Material for this exercise Start Marker
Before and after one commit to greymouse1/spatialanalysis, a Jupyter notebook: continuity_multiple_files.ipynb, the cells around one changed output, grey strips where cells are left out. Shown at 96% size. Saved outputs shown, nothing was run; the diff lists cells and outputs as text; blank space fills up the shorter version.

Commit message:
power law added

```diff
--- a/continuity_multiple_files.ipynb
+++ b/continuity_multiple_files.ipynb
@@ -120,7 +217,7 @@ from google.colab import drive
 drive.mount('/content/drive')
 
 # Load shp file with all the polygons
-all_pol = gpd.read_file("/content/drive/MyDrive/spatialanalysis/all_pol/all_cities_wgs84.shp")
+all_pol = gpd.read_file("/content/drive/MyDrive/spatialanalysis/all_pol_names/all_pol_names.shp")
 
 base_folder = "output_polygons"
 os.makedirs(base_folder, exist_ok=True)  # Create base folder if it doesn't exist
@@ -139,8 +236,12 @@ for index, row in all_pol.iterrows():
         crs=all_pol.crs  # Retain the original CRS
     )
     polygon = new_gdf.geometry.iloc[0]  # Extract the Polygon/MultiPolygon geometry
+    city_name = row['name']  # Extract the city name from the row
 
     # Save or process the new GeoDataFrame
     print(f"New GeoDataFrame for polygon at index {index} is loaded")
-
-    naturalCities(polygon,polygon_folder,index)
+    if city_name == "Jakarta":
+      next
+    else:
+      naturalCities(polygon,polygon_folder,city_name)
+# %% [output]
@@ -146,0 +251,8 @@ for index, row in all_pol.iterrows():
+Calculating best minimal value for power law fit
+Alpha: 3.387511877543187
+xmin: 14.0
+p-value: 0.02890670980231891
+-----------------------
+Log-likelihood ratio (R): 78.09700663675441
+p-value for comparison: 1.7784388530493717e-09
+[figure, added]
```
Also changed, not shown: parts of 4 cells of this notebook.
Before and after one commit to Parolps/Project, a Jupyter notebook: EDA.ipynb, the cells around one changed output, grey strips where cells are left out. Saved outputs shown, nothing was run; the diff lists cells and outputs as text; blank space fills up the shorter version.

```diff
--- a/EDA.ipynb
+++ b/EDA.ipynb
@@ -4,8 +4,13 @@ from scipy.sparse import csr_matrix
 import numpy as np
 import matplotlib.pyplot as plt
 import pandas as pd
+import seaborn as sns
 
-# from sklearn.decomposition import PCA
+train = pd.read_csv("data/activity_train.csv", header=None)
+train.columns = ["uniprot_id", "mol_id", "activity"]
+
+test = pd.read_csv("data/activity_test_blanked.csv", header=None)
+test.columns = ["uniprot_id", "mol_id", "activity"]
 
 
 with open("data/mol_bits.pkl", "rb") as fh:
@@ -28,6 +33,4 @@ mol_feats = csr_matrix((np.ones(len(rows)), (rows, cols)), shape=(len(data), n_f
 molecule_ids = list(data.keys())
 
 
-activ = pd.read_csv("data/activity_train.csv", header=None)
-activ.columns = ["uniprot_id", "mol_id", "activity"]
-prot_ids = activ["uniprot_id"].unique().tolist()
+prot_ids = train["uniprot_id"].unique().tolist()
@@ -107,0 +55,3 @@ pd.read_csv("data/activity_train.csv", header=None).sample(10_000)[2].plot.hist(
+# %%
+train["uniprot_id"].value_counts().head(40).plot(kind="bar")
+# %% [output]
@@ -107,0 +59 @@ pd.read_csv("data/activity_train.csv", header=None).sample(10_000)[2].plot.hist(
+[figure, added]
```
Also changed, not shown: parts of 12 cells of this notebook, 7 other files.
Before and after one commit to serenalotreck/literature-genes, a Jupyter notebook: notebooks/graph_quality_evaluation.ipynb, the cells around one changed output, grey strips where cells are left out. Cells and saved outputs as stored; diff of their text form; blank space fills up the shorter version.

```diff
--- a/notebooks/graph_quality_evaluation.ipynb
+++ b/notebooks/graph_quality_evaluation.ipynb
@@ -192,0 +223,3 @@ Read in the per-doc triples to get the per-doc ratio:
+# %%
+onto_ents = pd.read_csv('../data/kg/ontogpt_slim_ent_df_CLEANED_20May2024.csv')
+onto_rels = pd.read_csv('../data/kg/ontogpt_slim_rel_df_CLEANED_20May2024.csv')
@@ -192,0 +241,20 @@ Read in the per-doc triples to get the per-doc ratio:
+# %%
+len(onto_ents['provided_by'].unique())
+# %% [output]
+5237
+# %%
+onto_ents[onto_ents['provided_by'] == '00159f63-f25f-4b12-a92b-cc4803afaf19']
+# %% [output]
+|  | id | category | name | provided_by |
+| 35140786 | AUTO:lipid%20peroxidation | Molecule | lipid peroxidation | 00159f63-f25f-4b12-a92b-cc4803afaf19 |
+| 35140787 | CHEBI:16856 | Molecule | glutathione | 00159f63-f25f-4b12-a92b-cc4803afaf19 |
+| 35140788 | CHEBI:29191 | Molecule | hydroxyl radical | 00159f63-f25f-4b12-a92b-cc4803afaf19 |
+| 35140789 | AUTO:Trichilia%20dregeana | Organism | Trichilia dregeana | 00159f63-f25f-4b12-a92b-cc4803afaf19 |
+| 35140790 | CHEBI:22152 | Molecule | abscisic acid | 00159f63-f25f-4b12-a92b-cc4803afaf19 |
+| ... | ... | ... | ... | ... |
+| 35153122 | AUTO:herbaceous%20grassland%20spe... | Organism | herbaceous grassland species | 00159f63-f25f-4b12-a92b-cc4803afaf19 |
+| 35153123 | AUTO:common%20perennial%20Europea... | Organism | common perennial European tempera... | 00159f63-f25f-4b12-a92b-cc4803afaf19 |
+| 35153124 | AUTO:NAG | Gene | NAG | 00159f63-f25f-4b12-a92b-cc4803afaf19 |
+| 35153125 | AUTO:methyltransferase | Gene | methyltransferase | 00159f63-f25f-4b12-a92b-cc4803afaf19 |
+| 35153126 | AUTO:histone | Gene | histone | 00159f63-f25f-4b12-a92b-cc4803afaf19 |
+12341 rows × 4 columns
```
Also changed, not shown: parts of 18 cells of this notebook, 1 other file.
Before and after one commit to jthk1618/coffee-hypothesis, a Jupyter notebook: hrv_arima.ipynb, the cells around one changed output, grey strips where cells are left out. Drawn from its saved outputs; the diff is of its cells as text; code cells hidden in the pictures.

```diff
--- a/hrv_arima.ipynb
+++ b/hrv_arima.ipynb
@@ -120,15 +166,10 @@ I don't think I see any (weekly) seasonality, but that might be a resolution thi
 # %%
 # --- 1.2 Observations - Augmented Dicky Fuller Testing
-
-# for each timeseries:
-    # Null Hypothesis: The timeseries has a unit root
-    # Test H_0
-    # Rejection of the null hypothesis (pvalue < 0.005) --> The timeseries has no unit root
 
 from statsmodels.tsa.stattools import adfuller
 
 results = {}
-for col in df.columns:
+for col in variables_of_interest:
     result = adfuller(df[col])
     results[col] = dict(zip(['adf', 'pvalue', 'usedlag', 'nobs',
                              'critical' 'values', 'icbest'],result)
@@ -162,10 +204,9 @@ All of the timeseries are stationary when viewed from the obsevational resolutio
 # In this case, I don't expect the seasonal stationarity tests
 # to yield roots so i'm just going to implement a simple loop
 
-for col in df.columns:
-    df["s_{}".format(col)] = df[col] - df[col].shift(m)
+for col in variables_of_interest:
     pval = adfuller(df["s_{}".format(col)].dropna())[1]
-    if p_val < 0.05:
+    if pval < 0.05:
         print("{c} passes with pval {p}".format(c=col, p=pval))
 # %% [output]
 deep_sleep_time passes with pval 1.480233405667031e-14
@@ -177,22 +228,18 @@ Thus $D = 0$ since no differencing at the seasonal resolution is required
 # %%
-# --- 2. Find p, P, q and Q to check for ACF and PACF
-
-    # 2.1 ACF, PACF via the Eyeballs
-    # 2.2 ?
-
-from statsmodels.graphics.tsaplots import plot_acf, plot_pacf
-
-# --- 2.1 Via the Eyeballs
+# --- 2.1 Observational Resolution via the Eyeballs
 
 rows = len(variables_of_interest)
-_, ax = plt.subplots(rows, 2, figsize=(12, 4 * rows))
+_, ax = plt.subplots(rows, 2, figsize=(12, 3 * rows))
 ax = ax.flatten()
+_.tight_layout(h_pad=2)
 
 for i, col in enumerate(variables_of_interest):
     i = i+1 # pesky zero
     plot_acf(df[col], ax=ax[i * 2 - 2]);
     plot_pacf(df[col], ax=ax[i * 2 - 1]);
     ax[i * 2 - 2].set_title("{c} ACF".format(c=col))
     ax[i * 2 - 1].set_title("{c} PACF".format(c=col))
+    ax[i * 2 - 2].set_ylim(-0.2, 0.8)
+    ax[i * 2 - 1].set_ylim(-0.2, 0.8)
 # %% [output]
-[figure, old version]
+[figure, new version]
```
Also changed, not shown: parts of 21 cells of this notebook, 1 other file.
Material for this exercise End Marker
[Requirement] Which lines of the listing above hold the word "columns"? Copy each of them.

[Response]
+train.columns = ["uniprot_id", "mol_id", "activity"]
+test.columns = ["uniprot_id", "mol_id", "activity"]
-activ.columns = ["uniprot_id", "mol_id", "activity"]
+12341 rows × 4 columns
-for col in df.columns:
-for col in df.columns:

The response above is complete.